England edged out Wales in both competitions last year to claim a memorable double, and they begin their defence of the Six Nations on Friday with a trip to France – the scene of their JWC triumph last June.
The fixture in Draguignan will be the first time the sides have met since England beat France 30-6 on the opening day of JWC 2013, and the defending champions will be quietly confident of repeating the feat, albeit, as Braley points out, with a new-look side.
“We may be labelled as a World Cup-winning team but, out of the current squad, there are only eight of us who remain from last summer,” Braley said.
“Obviously the aim is to try and win both competitions again this year and we’re treating Friday’s game against France as the first of a block of 10 leading up to (JWC 2014 in) New Zealand.
“But we’re not looking any further ahead than France; our mentality is to just take it one game at a time. France away is definitely one of the tougher games in the Six Nations and we’ll know where we’re at after Friday.”
Bristol scrum half Braley, a replacement when England beat Wales 23-15 in the JWC's first all-northern hemisphere final, forms an all-West Country half back partnership with Gloucester’s Billy Burns – brother of England international Freddie who played at JWC 2010 in Argentina - for the curtain-raiser with France.
Inspired by graduation
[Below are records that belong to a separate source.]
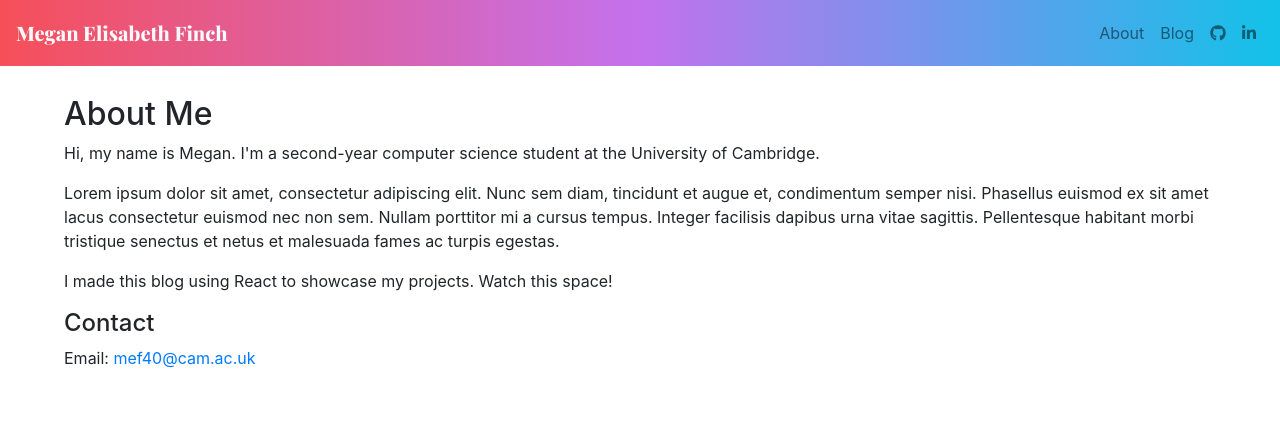
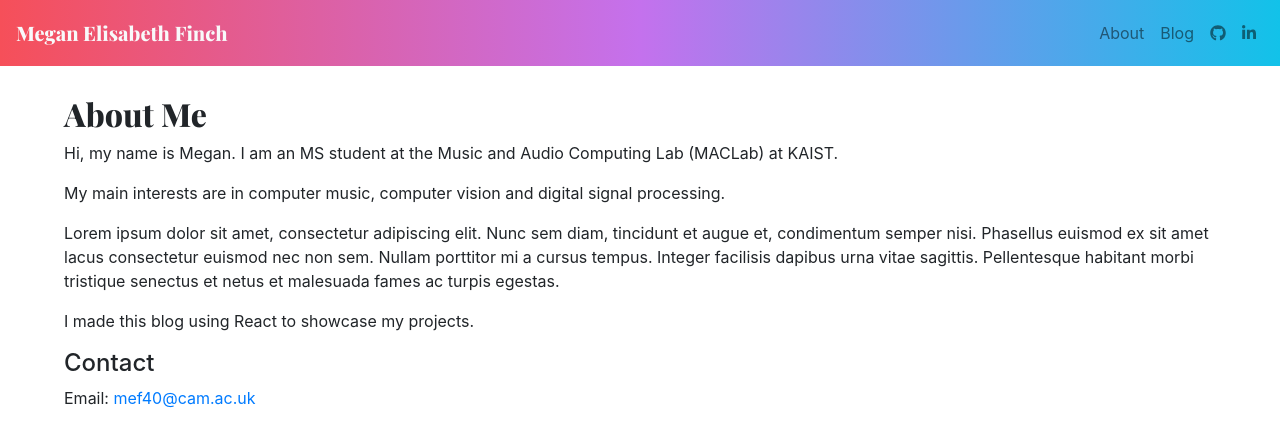
Before and after one commit to meganelisabethfinch/meganelisabethfinch.github.io, a React (Create React App) app: page /about in a window 1280 px wide. Shown: the top 446 px of the page. Built offline with nearby package versions, Linux system fonts and the light colour scheme.

Commit message:
updated about page

```diff
--- a/src/pages/about.js
+++ b/src/pages/about.js
@@ -3,15 +3,18 @@ import { Col } from 'react-bootstrap';
 
 const About = () => (
     <Col lg={true} className="article">
-            <h2 className="custom-brand">About Me</h2>
+            <h2 className="my-brand">About Me</h2>
             <p>
-                Hi, my name is Megan. I'm a second-year computer science student at the University of Cambridge.
+                Hi, my name is Megan. I am an MS student at the Music and Audio Computing Lab (MACLab) at KAIST.
+            </p>
+            <p>
+                My main interests are in computer music, computer vision and digital signal processing.
             </p>
             <p>
             Lorem ipsum dolor sit amet, consectetur adipiscing elit. Nunc sem diam, tincidunt et augue et, condimentum semper nisi. Phasellus euismod ex sit amet lacus consectetur euismod nec non sem. Nullam porttitor mi a cursus tempus. Integer facilisis dapibus urna vitae sagittis. Pellentesque habitant morbi tristique senectus et netus et malesuada fames ac turpis egestas.
             </p>
             <p>
-                I made this blog using React to showcase my projects. Watch this space!
+                I made this blog using React to showcase my projects.
             </p>
             <p>
                 <h4>Contact</h4>
```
Coach Nick Walshe’s starting line-up includes more JWC 2013 winners in back row Ross Moriarty, loosehead prop Danny Hobbs-Awoyemi and wing Henry Purdy.
“Looking back on last year I think we were successful for a couple of reasons: when things got tough we stuck together as a team and we kept to our game plan,” Braley said.
“That team spirit is starting to build this year as we get to know each other better. Things are coming together nicely.”
Moriarty, son of former Wales international Paul, believes the promotion of JWC winners Jack Nowell and Anthony Watson to the senior England ranks will help inspire this crop of Under 20 players.
“The position Jack and Anthony find themselves in shows that 20-year-olds can play international rugby for senior teams and demonstrates to all young players how close they are to making the step up,” said Moriarty.
“I think all the boys have high expectations of themselves and of the team itself so there’s a sense of pressure that way, but we aim to just go out and play to the highest standards possible and hopefully that will be good enough for us to get the right results.
“We’re can expect a hostile crowd and for France to come out firing after we beat them in last year’s Six Nations and Junior World Cup.”
Big shoes to fill
After twice suffering heartbreak at the hands of England last year, Wales will be looking to shake off their bridesmaid’s tag with a first-ever Under 20 Six Nations title under new coach Byron Hayward. Only five of the team that start Friday’s opener against Italy - now coached by Azzurri legend Alessandro Troncon - have experience at this level though.
Scotland enjoyed their best-ever championship in 2013 after finishing fourth under the captaincy of Jonny Gray and his replacement, London Scottish back row forward Tommy Spinks, admits he has ‘big shoes to fill’ as Scotland prepare to take on Ireland.
"When head coach Sean Lineen asked if I wanted to be captain, I told him it would be a massive honour and a privilege.
"The Under 20s had their most successful season last year but we had opportunities to do even better. We finished fourth but if we had beaten France in the last game we would have finished second. Jonny Gray did a brilliant job on and off the pitch and I have big shoes to fill."
Ireland will be lead out in Athlone by opposite number Dan Leavy and will be keen to avenge the 21-20 loss they suffered at Scotland's hands last year.